## Problem statement
Output the data below exactly, without images.

## Task data
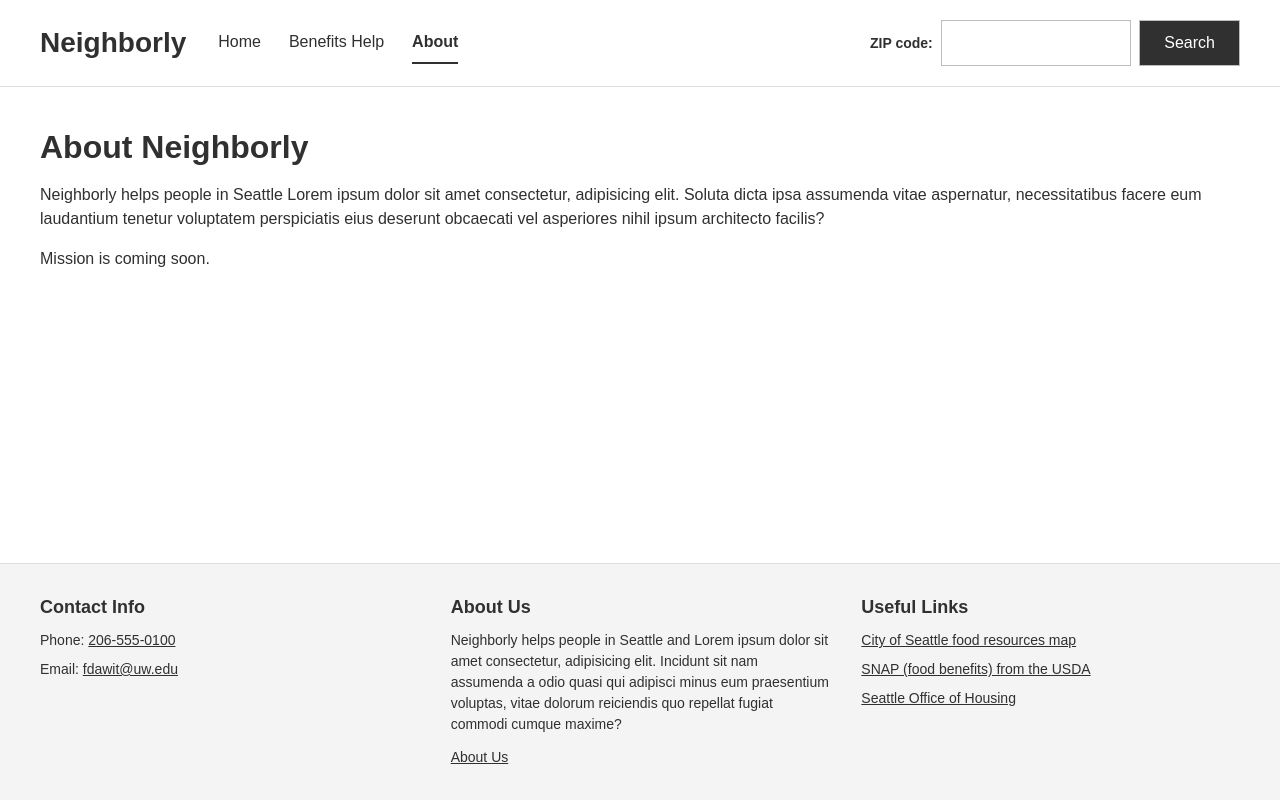
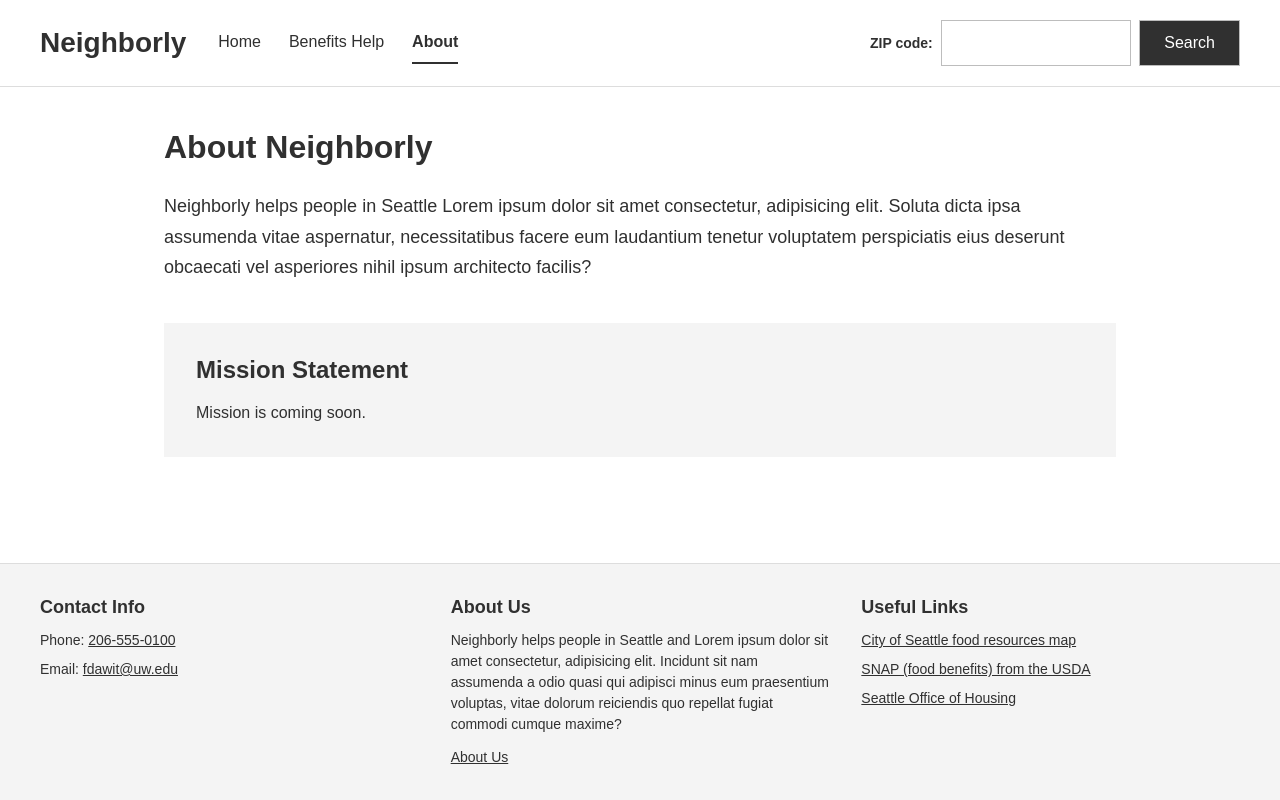
Before and after one commit to fdawit/info442G, a React (Vite) app: page /about in a window 1280 px wide. Built offline with nearby package versions, Linux system fonts and the light colour scheme.

Commit message:
Style the About page

```diff
--- a/src/index.css
+++ b/src/index.css
@@ -537,3 +537,32 @@ input[type="checkbox"], input[type="radio"] {
     padding: 20px;
   }
 }
+
+.about-page {
+  max-width: 1000px;
+}
+
+.about-page > h1 {
+  margin-bottom: 24px;
+}
+
+.about-page > p {
+  font-size: 18px;
+  line-height: 1.7;
+}
+
+.about-mission {
+  margin-top: 40px;
+  padding: 32px;
+  background: #f4f4f4;
+}
+
+.about-mission p {
+  margin-bottom: 0;
+}
+
+@media (max-width: 700px) {
+  .about-mission {
+    padding: 20px;
+  }
+}
--- a/src/pages/AboutPage.jsx
+++ b/src/pages/AboutPage.jsx
@@ -2,12 +2,15 @@
 
 export default function AboutPage() {
   return (
-    <main>
+    <main className="about-page">
       <h1>About Neighborly</h1>
       <p>
         Neighborly helps people in Seattle Lorem ipsum dolor sit amet consectetur, adipisicing elit. Soluta dicta ipsa assumenda vitae aspernatur, necessitatibus facere eum laudantium tenetur voluptatem perspiciatis eius deserunt obcaecati vel asperiores nihil ipsum architecto facilis?
       </p>
-      <p>Mission is coming soon.</p>
+      <section className="about-mission">
+        <h2>Mission Statement</h2>
+        <p>Mission is coming soon.</p>
+      </section>
     </main>
   );
 }
```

## The completed task
Before and after one commit to fdawit/info442G, a React (Vite) app: page /about in a window 1280 px wide. Built offline with nearby package versions, Linux system fonts and the light colour scheme.

Commit message:
Style the About page

```diff
--- a/src/index.css
+++ b/src/index.css
@@ -537,3 +537,32 @@ input[type="checkbox"], input[type="radio"] {
     padding: 20px;
   }
 }
+
+.about-page {
+  max-width: 1000px;
+}
+
+.about-page > h1 {
+  margin-bottom: 24px;
+}
+
+.about-page > p {
+  font-size: 18px;
+  line-height: 1.7;
+}
+
+.about-mission {
+  margin-top: 40px;
+  padding: 32px;
+  background: #f4f4f4;
+}
+
+.about-mission p {
+  margin-bottom: 0;
+}
+
+@media (max-width: 700px) {
+  .about-mission {
+    padding: 20px;
+  }
+}
--- a/src/pages/AboutPage.jsx
+++ b/src/pages/AboutPage.jsx
@@ -2,12 +2,15 @@
 
 export default function AboutPage() {
   return (
-    <main>
+    <main className="about-page">
       <h1>About Neighborly</h1>
       <p>
         Neighborly helps people in Seattle Lorem ipsum dolor sit amet consectetur, adipisicing elit. Soluta dicta ipsa assumenda vitae aspernatur, necessitatibus facere eum laudantium tenetur voluptatem perspiciatis eius deserunt obcaecati vel asperiores nihil ipsum architecto facilis?
       </p>
-      <p>Mission is coming soon.</p>
+      <section className="about-mission">
+        <h2>Mission Statement</h2>
+        <p>Mission is coming soon.</p>
+      </section>
     </main>
   );
 }
```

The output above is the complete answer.